Task brief: Gather each line containing the string "concepts" from these entries.

(Web page revision data)
++++++

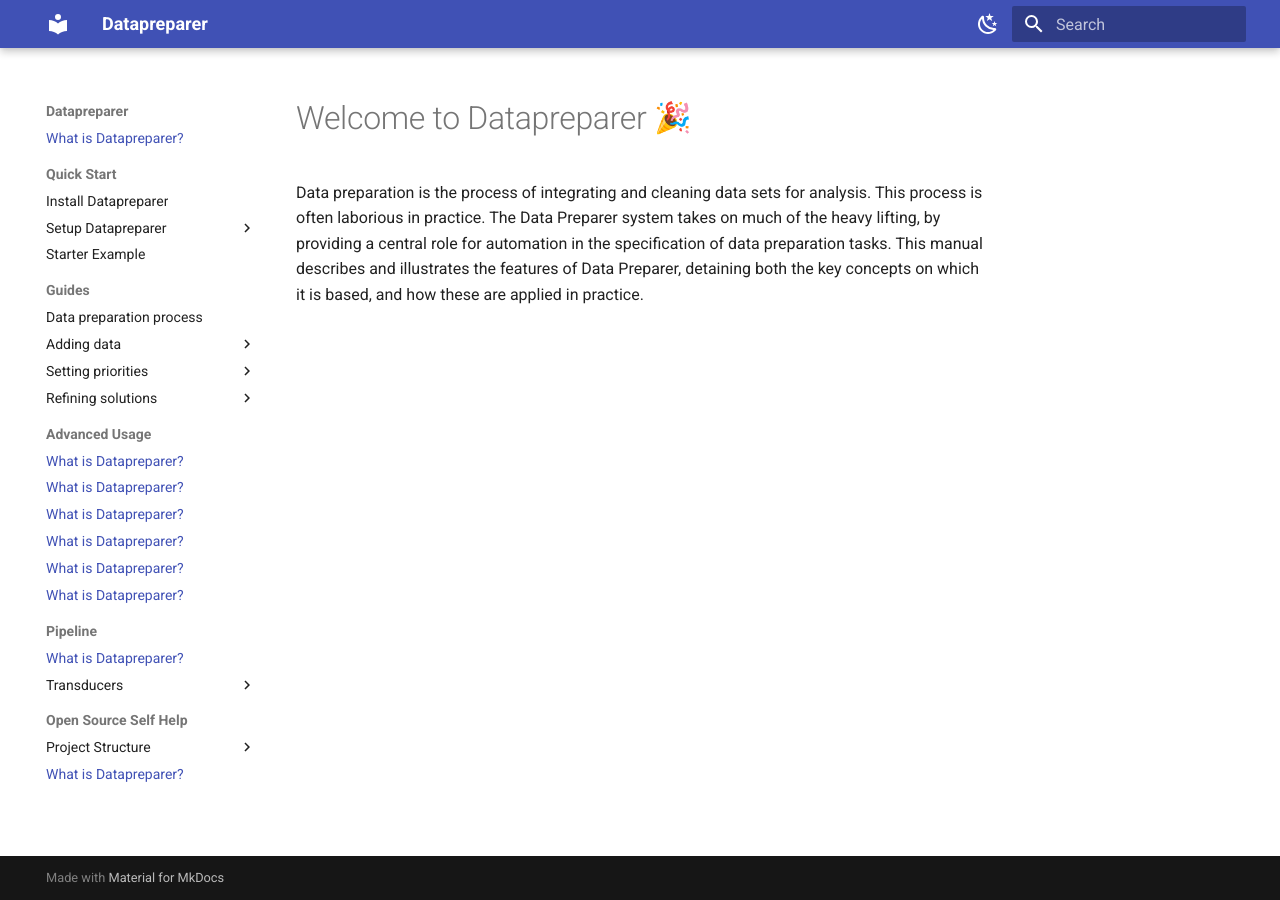
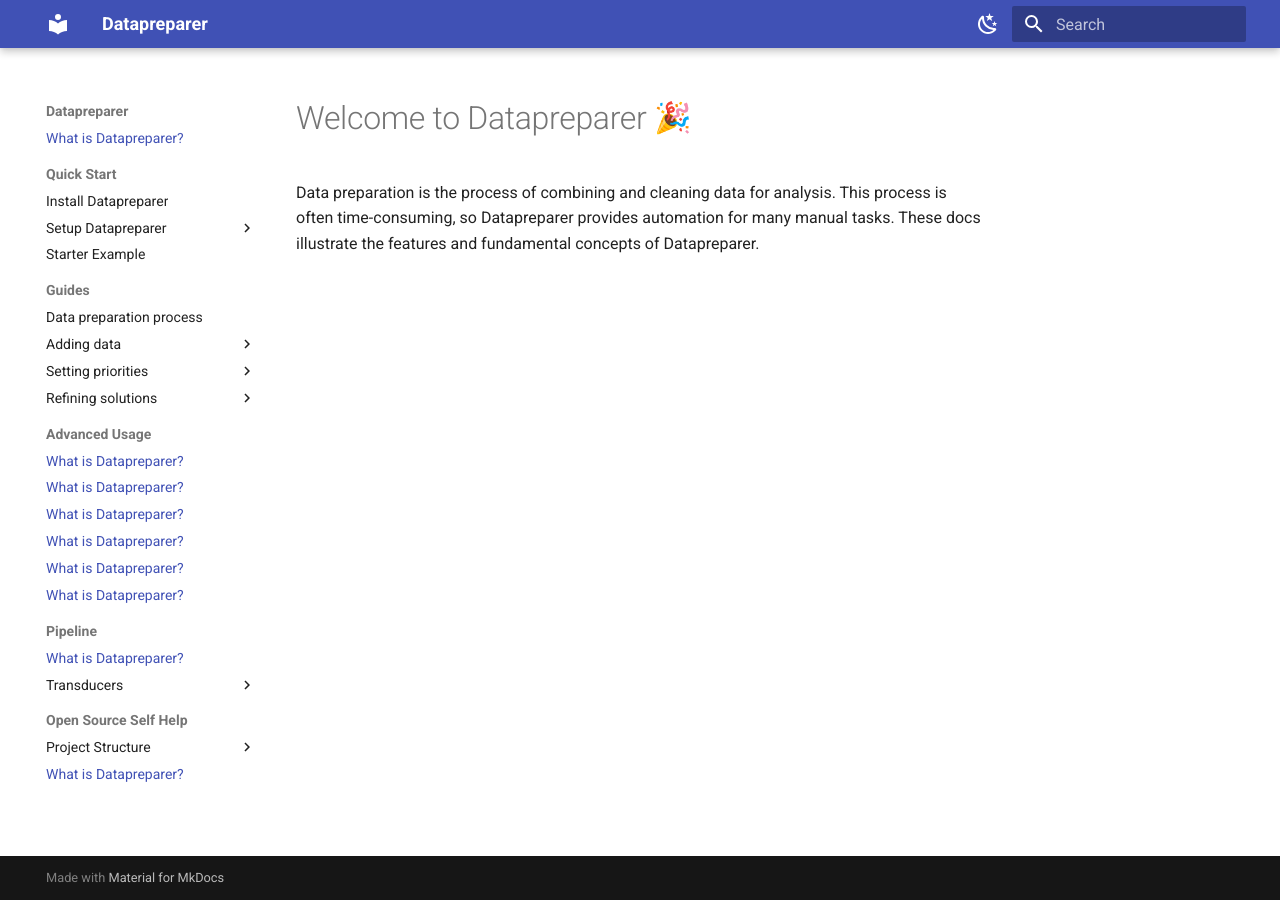
Before and after one commit to AspieCoder1/mk-docs-material-test, an MkDocs documentation site: the page built from docs/index.md, in a window 1280 px wide. Built offline with MkDocs 1.6.1 and Material for MkDocs 9.7.7, drawn with Linux system fonts in a browser that asks for light colours; emoji names are drawn with the system emoji font.

Commit message:
:memo: fixed spelling mistakes and style in some pages

```diff
--- a/docs/index.md
+++ b/docs/index.md
@@ -1,9 +1,2 @@
----
-title: Introduction to Datapreparer
----
 # Welcome to Datapreparer :tada:
-Data preparation is the process of integrating and cleaning data sets for analysis. This process
-is often laborious in practice. The Data Preparer system takes on much of the heavy lifting, by
-providing a central role for automation in the specification of data preparation tasks. This
-manual describes and illustrates the features of Data Preparer, detaining both the key
-concepts on which it is based, and how these are applied in practice.
+Data preparation is the process of combining and cleaning data for analysis. This process is often time-consuming, so Datapreparer provides automation for many manual tasks. These docs illustrate the features and fundamental concepts of Datapreparer.
```
Also changed, not shown: docs/guides/refining-solutions/feedback.md (+4 -4 lines).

++++++

Reply:
-concepts on which it is based, and how these are applied in practice.
+Data preparation is the process of combining and cleaning data for analysis. This process is often time-consuming, so Datapreparer provides automation for many manual tasks. These docs illustrate the features and fundamental concepts of Datapreparer.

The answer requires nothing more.